> **Task**:
Please state how many lines of the records hold the string "function", giving nothing but the number.

> **Supplied material**:
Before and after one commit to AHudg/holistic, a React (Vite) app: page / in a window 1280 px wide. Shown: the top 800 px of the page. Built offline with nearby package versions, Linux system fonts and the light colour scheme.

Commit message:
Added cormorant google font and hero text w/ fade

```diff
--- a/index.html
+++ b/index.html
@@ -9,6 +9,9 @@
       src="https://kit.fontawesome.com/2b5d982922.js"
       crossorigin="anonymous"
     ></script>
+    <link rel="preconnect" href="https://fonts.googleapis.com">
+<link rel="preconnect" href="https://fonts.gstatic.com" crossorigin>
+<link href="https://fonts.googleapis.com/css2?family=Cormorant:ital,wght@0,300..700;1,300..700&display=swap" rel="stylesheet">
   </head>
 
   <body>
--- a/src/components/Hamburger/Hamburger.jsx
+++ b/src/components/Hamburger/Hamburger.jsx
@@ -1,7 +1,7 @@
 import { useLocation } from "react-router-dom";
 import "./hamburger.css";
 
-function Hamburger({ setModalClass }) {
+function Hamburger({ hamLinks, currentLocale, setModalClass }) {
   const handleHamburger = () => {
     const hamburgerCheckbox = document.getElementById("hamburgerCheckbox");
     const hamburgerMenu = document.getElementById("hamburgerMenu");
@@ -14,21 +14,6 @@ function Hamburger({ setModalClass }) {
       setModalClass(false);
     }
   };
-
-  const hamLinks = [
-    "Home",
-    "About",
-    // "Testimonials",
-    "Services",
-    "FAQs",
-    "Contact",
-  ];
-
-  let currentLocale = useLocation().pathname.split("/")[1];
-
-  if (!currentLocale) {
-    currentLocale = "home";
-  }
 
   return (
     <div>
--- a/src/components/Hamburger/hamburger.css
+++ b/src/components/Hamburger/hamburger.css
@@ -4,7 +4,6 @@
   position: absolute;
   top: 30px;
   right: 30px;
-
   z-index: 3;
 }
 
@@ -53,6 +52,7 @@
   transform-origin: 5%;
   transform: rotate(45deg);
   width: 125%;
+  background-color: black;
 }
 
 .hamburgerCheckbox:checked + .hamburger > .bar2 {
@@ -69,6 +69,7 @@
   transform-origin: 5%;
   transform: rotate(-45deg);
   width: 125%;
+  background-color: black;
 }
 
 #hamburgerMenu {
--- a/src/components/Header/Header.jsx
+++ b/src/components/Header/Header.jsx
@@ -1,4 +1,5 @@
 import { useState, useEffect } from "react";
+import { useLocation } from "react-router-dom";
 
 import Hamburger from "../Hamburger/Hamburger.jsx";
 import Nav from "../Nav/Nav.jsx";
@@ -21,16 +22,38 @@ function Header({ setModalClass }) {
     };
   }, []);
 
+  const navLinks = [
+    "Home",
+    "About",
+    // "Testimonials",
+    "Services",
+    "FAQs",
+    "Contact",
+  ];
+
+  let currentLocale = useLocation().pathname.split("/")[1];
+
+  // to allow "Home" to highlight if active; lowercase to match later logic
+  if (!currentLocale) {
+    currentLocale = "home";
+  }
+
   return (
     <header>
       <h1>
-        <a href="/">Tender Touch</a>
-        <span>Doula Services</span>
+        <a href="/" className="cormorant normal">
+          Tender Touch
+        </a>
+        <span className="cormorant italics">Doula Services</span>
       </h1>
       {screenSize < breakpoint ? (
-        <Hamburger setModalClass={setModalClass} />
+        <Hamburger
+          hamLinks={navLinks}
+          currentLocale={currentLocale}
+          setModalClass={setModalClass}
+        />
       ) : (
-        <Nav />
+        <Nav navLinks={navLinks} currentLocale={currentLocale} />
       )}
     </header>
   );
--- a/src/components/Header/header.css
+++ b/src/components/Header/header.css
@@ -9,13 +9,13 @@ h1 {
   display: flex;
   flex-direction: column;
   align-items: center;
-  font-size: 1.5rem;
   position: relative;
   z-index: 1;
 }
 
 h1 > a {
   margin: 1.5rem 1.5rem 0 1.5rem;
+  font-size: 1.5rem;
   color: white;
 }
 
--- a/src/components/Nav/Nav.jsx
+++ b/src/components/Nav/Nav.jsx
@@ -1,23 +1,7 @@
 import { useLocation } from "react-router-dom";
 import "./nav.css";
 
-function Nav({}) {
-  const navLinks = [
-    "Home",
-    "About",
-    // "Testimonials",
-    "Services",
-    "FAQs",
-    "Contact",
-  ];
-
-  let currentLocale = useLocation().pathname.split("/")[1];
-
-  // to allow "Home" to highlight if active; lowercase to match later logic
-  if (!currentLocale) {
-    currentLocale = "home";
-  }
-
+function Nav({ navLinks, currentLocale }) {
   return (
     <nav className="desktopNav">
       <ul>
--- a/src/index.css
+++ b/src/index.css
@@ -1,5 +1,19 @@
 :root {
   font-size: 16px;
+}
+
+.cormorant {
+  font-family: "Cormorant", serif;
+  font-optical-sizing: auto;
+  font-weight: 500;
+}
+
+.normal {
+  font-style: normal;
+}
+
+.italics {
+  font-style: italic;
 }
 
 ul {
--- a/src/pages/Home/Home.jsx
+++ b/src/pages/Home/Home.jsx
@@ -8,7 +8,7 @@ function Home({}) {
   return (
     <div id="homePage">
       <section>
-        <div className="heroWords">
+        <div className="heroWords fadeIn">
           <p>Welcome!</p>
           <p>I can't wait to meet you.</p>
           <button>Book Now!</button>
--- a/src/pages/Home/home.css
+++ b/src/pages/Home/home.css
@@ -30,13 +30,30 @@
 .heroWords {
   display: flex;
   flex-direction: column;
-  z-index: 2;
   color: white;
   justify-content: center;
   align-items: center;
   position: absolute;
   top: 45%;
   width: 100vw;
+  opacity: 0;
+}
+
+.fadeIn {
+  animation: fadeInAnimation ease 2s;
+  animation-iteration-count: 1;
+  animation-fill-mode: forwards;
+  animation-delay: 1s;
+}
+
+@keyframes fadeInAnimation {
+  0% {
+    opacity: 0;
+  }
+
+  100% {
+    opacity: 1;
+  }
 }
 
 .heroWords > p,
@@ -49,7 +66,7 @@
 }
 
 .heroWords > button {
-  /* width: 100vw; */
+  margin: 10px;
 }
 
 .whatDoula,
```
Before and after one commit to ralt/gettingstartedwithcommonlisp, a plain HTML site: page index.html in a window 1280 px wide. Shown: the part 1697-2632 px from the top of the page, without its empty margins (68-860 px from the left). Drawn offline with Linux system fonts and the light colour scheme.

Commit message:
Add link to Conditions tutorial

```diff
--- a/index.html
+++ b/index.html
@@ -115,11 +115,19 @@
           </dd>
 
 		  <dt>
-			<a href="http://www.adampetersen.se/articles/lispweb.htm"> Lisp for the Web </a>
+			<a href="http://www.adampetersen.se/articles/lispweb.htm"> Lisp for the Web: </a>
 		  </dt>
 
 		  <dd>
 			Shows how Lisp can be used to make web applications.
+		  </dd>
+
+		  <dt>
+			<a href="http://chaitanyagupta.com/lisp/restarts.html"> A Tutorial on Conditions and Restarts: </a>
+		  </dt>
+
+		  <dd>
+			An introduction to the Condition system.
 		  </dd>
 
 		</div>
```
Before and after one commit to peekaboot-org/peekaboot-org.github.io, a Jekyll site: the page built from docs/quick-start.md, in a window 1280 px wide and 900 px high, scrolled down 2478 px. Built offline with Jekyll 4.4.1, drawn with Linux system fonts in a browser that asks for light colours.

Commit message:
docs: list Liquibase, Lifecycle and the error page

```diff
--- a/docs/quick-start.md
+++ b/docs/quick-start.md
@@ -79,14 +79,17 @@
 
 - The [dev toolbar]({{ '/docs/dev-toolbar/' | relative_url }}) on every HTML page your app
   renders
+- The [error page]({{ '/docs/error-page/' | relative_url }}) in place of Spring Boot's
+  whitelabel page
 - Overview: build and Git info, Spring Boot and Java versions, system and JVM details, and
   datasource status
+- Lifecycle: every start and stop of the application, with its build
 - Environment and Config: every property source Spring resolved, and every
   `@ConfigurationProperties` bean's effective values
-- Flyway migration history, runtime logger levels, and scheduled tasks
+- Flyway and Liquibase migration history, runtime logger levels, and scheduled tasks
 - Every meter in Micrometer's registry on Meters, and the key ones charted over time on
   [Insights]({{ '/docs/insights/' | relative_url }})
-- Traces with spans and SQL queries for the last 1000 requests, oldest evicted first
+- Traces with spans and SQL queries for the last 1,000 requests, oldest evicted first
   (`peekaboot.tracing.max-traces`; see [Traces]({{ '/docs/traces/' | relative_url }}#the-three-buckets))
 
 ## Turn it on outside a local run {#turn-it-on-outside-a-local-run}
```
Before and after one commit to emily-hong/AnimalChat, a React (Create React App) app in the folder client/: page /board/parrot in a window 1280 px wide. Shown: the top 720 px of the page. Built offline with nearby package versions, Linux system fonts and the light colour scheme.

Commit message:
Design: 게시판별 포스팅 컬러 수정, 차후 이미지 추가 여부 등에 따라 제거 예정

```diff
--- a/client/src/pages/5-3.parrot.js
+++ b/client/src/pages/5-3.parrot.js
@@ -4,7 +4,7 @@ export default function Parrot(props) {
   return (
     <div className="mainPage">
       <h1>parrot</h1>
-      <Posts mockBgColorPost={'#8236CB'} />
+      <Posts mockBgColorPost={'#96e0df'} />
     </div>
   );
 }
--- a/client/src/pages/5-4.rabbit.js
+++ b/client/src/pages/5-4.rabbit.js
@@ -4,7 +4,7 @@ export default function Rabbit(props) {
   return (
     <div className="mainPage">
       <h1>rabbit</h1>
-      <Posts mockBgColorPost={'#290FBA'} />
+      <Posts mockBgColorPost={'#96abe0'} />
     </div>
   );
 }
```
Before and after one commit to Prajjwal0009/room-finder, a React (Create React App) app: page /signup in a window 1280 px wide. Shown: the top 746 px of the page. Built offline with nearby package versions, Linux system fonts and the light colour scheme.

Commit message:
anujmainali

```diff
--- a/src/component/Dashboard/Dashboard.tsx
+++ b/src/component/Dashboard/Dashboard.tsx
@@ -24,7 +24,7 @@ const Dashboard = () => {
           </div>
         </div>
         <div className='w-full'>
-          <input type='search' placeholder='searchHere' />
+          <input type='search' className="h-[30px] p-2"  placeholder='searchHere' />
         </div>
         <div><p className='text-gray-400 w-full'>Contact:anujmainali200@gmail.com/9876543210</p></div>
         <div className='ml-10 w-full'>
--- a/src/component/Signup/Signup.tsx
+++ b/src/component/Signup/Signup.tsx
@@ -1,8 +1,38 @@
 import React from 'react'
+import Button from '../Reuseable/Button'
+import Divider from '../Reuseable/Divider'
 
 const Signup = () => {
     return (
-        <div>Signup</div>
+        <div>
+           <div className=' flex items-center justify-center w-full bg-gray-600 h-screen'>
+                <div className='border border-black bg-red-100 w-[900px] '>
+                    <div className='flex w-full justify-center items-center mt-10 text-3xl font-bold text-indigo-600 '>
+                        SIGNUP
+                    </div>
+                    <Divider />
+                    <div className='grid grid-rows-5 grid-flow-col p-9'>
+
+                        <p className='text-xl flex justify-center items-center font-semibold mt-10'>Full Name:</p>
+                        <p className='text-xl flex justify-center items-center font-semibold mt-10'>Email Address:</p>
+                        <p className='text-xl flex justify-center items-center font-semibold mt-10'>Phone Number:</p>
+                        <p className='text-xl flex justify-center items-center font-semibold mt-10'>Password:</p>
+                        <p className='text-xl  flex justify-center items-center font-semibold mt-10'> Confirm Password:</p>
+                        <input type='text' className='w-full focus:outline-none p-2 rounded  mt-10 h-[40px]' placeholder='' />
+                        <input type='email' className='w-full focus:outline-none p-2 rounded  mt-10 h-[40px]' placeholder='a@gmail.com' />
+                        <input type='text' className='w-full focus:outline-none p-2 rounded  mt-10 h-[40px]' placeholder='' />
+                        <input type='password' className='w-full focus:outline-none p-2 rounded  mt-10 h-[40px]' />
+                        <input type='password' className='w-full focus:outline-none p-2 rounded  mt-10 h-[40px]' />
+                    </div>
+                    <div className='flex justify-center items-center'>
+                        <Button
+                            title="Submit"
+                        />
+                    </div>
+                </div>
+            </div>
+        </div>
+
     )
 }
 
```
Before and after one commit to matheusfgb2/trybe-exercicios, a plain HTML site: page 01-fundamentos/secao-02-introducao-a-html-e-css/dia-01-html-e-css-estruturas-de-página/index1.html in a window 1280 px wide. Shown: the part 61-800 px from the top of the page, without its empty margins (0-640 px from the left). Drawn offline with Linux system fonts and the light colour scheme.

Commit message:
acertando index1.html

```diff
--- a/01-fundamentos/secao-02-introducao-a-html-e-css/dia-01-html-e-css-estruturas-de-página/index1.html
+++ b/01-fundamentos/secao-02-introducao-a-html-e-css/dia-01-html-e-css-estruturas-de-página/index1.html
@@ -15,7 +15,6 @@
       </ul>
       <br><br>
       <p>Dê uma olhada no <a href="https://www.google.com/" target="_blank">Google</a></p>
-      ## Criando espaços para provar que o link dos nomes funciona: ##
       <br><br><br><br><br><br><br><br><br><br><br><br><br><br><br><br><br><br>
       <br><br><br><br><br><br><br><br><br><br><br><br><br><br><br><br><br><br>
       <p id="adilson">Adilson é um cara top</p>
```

> **Task solution**:
9